[[ SUPPLIED MATERIAL open ]]

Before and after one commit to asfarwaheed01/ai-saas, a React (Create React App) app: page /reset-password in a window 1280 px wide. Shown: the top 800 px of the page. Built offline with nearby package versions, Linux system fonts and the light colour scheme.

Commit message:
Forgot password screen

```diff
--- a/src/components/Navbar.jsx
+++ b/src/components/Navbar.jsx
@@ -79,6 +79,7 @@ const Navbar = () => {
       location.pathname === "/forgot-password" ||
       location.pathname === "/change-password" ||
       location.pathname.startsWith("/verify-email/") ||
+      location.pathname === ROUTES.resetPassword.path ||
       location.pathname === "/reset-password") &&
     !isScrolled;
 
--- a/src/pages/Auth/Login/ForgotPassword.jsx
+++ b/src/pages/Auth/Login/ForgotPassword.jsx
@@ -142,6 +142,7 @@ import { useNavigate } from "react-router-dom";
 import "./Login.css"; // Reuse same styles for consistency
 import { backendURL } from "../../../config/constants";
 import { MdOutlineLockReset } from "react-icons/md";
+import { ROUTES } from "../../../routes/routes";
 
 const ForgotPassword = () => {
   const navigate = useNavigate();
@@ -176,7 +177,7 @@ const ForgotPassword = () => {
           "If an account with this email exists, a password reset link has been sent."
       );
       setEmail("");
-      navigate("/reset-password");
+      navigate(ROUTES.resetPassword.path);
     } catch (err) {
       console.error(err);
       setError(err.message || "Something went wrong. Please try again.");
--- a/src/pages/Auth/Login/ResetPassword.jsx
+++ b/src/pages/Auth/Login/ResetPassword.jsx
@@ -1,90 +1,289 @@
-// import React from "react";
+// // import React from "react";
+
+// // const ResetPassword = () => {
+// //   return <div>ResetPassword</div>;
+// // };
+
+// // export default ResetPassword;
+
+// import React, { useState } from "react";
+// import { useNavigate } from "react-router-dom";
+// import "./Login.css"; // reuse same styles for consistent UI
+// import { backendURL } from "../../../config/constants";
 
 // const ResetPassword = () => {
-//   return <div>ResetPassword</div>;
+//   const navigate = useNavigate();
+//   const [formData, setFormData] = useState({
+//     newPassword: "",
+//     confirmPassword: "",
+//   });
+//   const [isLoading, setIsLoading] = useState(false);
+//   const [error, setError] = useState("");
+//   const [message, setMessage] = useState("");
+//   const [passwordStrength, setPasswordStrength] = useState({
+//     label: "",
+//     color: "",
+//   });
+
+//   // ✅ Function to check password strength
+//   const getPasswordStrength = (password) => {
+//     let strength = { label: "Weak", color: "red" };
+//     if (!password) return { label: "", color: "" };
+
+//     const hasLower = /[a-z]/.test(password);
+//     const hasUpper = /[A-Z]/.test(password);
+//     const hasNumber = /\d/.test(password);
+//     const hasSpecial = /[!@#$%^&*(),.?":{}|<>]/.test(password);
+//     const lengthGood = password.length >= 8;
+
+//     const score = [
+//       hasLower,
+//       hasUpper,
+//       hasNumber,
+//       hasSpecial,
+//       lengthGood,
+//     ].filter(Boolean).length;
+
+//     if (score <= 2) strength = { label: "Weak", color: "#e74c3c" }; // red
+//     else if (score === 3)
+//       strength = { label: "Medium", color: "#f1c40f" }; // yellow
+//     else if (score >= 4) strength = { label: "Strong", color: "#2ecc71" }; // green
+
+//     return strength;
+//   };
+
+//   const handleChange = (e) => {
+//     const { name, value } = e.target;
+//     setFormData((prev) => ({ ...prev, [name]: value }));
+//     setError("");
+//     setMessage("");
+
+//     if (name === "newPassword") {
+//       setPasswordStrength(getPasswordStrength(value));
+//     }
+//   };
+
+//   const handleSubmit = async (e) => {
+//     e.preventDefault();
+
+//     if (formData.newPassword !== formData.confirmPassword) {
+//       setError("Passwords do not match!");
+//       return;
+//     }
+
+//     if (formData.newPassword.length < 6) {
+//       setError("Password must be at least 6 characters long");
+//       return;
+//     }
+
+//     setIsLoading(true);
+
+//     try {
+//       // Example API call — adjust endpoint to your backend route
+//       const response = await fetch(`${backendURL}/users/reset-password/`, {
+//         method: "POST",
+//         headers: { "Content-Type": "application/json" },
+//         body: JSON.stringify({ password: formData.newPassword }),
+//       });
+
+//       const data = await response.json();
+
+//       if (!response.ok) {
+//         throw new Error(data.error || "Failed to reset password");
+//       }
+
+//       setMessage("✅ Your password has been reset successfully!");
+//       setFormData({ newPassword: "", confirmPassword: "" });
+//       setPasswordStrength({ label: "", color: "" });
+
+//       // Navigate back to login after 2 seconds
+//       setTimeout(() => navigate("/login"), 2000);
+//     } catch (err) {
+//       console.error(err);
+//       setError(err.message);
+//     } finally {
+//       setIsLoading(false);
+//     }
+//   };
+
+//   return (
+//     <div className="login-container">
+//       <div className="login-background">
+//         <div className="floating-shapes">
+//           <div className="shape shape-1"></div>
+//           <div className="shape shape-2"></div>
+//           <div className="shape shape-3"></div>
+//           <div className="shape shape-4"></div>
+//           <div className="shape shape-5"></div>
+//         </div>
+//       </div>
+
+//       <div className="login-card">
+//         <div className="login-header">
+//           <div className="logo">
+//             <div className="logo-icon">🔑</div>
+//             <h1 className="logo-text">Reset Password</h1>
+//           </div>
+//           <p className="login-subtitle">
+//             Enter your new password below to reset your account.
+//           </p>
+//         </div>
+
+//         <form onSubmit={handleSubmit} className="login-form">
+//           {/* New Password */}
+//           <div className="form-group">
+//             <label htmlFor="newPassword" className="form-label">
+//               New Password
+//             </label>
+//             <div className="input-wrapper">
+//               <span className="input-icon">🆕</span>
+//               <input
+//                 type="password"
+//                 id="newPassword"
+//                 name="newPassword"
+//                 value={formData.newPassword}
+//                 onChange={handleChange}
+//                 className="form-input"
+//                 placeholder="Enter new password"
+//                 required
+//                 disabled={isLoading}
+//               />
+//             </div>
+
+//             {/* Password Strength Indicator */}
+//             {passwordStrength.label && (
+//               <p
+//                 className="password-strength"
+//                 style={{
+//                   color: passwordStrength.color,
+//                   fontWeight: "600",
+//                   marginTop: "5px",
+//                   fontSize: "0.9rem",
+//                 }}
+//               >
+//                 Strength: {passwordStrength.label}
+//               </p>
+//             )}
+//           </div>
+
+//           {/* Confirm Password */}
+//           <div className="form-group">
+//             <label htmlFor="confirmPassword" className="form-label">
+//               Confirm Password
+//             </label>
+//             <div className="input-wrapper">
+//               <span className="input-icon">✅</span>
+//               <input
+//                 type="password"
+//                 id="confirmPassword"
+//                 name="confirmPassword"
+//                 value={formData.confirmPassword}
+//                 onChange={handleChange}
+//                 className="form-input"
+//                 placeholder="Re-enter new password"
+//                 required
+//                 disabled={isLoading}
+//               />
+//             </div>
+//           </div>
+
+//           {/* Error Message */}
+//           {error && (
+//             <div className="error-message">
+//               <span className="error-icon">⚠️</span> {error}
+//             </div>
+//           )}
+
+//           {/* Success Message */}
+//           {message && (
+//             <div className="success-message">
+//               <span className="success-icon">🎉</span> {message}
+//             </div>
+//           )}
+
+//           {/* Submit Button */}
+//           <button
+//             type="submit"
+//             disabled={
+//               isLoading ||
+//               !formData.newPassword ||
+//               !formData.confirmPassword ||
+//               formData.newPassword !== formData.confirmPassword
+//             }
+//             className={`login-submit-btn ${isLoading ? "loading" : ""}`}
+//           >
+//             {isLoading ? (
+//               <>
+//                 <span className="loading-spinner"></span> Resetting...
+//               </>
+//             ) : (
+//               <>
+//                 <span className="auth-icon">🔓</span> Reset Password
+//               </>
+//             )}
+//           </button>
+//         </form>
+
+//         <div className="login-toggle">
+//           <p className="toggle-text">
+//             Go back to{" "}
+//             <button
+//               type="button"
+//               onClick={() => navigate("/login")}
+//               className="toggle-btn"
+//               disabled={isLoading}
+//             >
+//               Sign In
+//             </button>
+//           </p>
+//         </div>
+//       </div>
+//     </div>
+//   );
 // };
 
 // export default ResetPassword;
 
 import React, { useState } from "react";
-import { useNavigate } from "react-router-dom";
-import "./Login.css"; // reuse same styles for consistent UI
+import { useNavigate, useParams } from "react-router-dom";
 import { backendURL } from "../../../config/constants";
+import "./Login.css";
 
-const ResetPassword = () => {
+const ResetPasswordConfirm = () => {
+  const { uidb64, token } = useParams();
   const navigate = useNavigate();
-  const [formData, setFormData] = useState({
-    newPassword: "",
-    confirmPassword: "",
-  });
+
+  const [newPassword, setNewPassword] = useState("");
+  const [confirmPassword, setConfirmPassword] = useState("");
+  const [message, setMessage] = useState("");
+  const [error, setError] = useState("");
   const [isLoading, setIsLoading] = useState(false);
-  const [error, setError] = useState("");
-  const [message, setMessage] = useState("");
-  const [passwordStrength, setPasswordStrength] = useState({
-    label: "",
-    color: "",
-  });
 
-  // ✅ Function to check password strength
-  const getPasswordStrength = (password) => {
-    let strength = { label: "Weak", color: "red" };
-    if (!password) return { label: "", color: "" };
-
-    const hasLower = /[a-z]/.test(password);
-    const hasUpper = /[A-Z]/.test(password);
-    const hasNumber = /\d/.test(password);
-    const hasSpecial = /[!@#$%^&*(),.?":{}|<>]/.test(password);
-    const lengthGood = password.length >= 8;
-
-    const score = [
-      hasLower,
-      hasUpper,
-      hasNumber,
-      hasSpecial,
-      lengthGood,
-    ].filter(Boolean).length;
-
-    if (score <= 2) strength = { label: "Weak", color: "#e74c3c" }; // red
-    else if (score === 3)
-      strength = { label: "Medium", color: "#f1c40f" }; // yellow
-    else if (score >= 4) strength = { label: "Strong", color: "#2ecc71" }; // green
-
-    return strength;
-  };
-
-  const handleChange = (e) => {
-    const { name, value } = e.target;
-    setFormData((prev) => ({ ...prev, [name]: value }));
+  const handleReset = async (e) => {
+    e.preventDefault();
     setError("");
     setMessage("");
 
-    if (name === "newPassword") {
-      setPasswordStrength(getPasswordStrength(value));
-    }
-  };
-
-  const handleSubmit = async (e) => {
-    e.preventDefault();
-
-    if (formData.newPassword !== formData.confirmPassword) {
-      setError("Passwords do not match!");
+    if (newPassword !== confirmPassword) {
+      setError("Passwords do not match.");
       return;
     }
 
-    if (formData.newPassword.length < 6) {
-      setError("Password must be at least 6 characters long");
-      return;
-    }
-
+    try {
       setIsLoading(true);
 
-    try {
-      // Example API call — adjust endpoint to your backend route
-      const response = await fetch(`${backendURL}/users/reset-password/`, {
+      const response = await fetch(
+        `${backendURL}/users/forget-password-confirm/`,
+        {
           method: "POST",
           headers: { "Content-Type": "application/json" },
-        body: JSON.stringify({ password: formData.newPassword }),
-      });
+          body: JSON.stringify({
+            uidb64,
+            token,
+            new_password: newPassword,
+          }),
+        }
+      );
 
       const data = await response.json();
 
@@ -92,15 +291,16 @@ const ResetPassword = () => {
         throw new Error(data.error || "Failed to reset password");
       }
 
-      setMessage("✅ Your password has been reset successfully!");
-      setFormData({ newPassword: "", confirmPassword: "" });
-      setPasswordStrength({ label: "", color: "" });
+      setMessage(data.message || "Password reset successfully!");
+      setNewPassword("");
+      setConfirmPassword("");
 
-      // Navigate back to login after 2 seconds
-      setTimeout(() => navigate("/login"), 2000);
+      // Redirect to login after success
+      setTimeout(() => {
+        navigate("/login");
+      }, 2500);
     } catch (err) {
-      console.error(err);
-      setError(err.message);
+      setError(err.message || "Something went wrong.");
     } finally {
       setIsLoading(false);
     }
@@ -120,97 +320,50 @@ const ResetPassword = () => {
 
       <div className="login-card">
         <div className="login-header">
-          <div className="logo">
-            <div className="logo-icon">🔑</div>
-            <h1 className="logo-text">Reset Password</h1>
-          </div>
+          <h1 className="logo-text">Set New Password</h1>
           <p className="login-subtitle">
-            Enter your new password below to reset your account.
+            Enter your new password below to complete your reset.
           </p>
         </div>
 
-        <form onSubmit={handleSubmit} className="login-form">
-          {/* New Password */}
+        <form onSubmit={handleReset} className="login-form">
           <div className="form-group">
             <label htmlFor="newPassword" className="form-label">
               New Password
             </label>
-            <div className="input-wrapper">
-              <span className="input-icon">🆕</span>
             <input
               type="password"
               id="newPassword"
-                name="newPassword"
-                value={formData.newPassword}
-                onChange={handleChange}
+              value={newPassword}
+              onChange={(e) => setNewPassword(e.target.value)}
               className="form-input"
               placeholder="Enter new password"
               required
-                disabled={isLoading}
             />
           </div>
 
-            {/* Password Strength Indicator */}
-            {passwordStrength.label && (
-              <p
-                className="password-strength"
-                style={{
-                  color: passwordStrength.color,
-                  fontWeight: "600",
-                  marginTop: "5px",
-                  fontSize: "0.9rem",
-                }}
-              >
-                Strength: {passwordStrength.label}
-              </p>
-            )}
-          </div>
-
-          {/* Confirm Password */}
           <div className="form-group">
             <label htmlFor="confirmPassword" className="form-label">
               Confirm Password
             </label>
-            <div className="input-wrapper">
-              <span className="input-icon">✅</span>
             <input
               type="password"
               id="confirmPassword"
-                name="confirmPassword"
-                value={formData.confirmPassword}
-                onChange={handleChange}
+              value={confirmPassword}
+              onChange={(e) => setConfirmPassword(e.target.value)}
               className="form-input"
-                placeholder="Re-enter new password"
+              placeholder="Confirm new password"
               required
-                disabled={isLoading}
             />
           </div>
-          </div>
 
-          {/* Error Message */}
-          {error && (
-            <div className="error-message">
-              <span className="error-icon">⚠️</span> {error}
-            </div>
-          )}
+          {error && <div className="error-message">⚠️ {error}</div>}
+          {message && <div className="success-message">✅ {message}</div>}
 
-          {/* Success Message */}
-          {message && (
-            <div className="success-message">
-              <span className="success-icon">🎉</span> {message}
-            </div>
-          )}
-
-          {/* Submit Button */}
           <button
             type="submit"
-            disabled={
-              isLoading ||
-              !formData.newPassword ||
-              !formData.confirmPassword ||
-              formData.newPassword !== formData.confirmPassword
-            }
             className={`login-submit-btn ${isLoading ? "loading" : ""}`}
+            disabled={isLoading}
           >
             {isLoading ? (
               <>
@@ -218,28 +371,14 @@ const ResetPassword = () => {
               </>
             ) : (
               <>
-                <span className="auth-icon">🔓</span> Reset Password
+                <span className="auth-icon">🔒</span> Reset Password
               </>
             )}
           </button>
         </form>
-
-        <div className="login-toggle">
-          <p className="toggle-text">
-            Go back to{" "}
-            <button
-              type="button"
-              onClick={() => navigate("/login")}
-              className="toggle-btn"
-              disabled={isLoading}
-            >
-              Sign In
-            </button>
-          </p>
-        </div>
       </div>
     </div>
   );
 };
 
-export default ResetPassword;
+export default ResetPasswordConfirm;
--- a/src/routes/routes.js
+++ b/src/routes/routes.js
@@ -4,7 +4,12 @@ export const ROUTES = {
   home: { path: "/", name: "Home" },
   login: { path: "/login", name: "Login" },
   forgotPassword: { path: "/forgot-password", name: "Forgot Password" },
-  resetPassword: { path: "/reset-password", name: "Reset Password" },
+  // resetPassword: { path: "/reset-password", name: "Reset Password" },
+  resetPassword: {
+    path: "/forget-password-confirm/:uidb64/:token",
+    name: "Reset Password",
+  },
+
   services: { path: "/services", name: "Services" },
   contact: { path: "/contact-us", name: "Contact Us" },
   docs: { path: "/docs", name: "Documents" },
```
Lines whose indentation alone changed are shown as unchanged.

[[ SUPPLIED MATERIAL closed ]]

## [REQUIRED WORK]
For each line above that carries the word "text", copy it out.

## [RESULT OF THE EXERCISE]
+//             <h1 className="logo-text">Reset Password</h1>
+//           <p className="toggle-text">
-            <h1 className="logo-text">Reset Password</h1>
+          <h1 className="logo-text">Set New Password</h1>
-          <p className="toggle-text">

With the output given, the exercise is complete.